"It worries you?" she shook her head. "I'm a good Christian woman! I can't be an emergent! It's just not possible!"
"Whether you like the truth or not, you are," Mathew frowned. "Odds are you've never noticed because you've successfully repressed your powers in the past. That would explain why you never noticed them." What Mathew very deliberately didn't mention was that it didn't explain why she hadn't shown the side-effects of the magi's powers. Having suppressed all active use of her powers should have driven them down deep, enhancing her life in various subtle but very effective ways. Her health should have been better, she should have breezed through life with a vivacity that would keep all eyes on her, and luck should have smiled on her every decision. She should have a college degree, and a real job, or a husband if that's what she was looking for.
Unless, of course, there was something important he was missing.
"Could you tell me about you life?" he asked. "Any unusual hardships, traumas, or what not?"
She glanced at him, then looked away. "Why?"
"Your powers are breaking loose, possibly as a result of the attack yesterday," Mathew explained glibly.
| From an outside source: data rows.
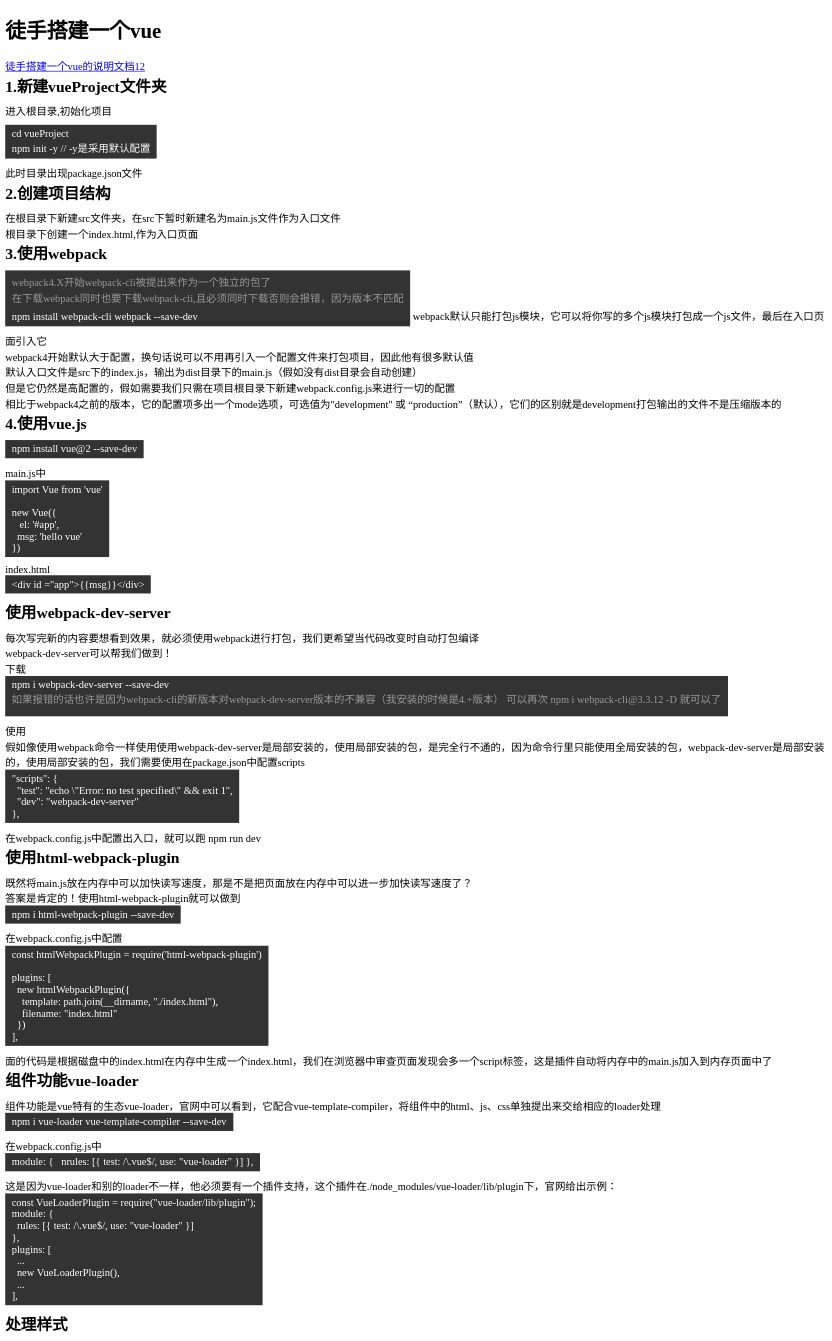
Repository: yuWhy/vue-build-cli
Page: /#/vueBuild
An editor plug-in stored every save of this project. The page is shown before and after the next save, followed by the edit.
The browser window is 1280 px wide. The pictures show the whole page, at 65% of full size.
The project was rebuilt for these pictures with package versions that can differ from the ones it lists, and the page was loaded fresh each time. Also part of the build but not shown: webpack.config.js, src/router/index.js.

Above is the page before, as saved 2021-02-19 17:07:39.

After the next save:
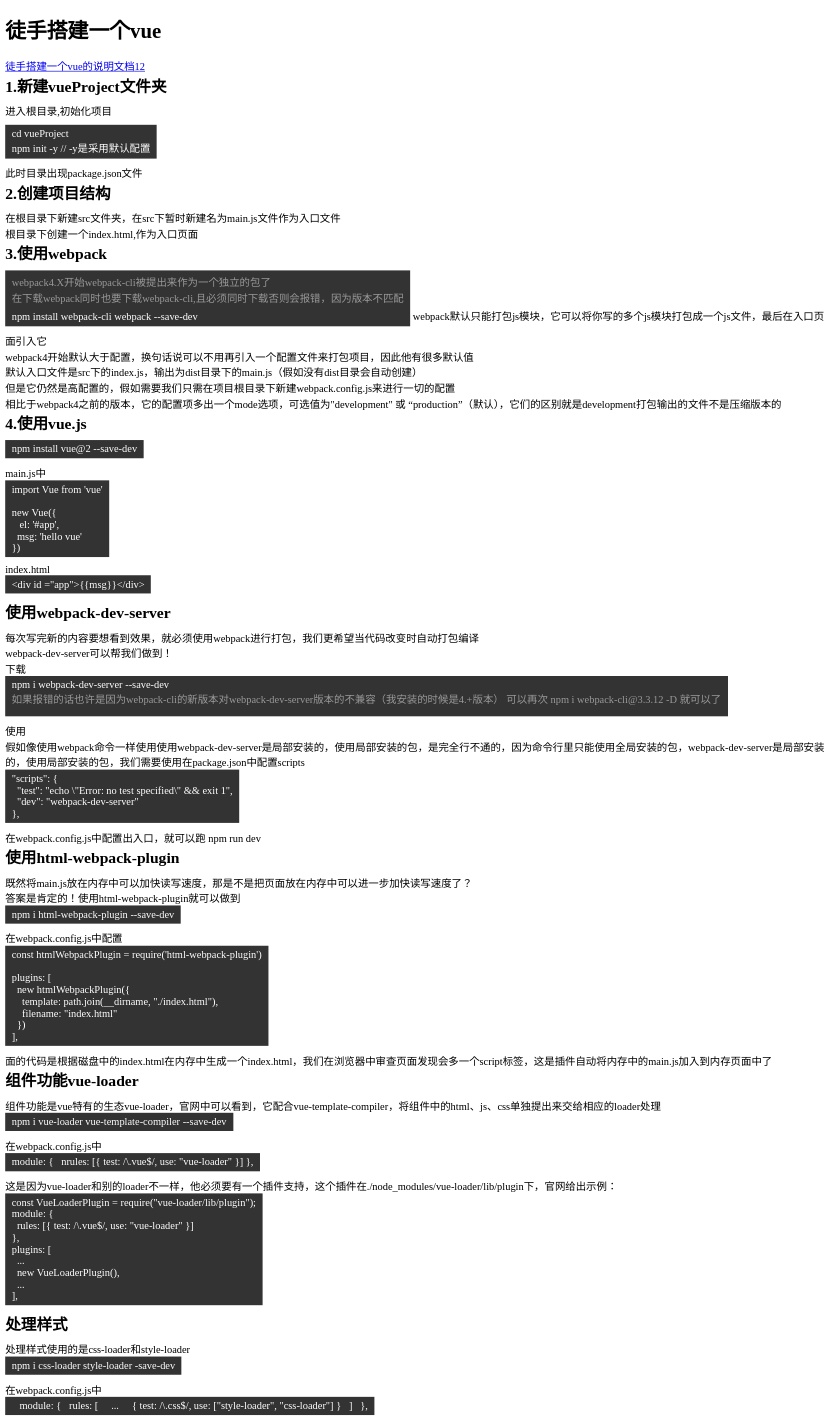
Saved 70 s later.
--- a/src/components/vue-build.vue
+++ b/src/components/vue-build.vue
@@ -89,6 +89,17 @@
     ],<br>
     </div><br>
     <h2>处理样式</h2>
+    处理样式使用的是css-loader和style-loader<br>
+    <div class="dimk">npm i css-loader style-loader -save-dev</div><br>
+    在webpack.config.js中<br>
+    <div class="dimk">
+     &nbsp;&nbsp; module: {
+        &nbsp;&nbsp;rules: [
+            &nbsp;&nbsp;&nbsp;&nbsp;...
+          &nbsp;&nbsp;&nbsp;&nbsp;{ test: /\.css$/, use: ["style-loader", "css-loader"] }
+        &nbsp;&nbsp;]
+      &nbsp;&nbsp;},
+    </div><br>
   </div>
 </template>
 <script>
This was one case where he absolutely had to lie. "The more I know about any events which may have played a role in suppressing your powers the better we can handle their emergence, the more likely we can control what happens from here and shape it to a desirable outcome." He didn't want to lie any further than that, sooner or later she'd have to face the fact that her powers couldn't be suppressed again, but by giving out the carrot of hope maybe he'd learn some of what he needed to know.
She swallowed. "You're asking about my... my rape, aren't you?"
"Oh no," Mathew groaned. "Oh I am so sorry, I had no idea," he shook his head. Suddenly, the well kept but small apartment made sense, as did the lack of perfect health and college degree. She was a 'bad girl', and didn't deserve anything nice, 'obviously'. She felt that she deserved a job at a burger flipping joint, and to be attacked in a horrible, heinous way, and so she was. "How old were you? Six?"
"Five," she whispered. "When it started. How did you know?"
Mathew closed his eyes in pain. 'When it started', not what he wanted to hear. "I made a few guesses, came to a few conclusions. How long?"
"My mother walked in on him when I was eight, so about three years. Three and a half," she whispered, pained.
"I'd take the pain from you, if I could," Mathew told her. "I cannot." He shook his head. "This is going to take more time than I can spend, at least right at the moment," he growled. "Not your fault, but Jenkins isn't going to wait outside that door for several days while we work this out."
"I know, I'm not worth it," she nodded.
Swift as a snake, Mathew's hand snapped out and took her by the jaw, forcing her to look at him. "You are worth it, every single moment of the time I'll spend helping you. Believe it. It is simply that now is not the right time. I need to catch the man who attacked you before he can attack others, or come after you again. I will return."
"I will," he swore.
She pulled her chin loose and looked away, refusing to meet his eyes, disbelief written in every line of her body. She'd learn, eventually. He kept his promises.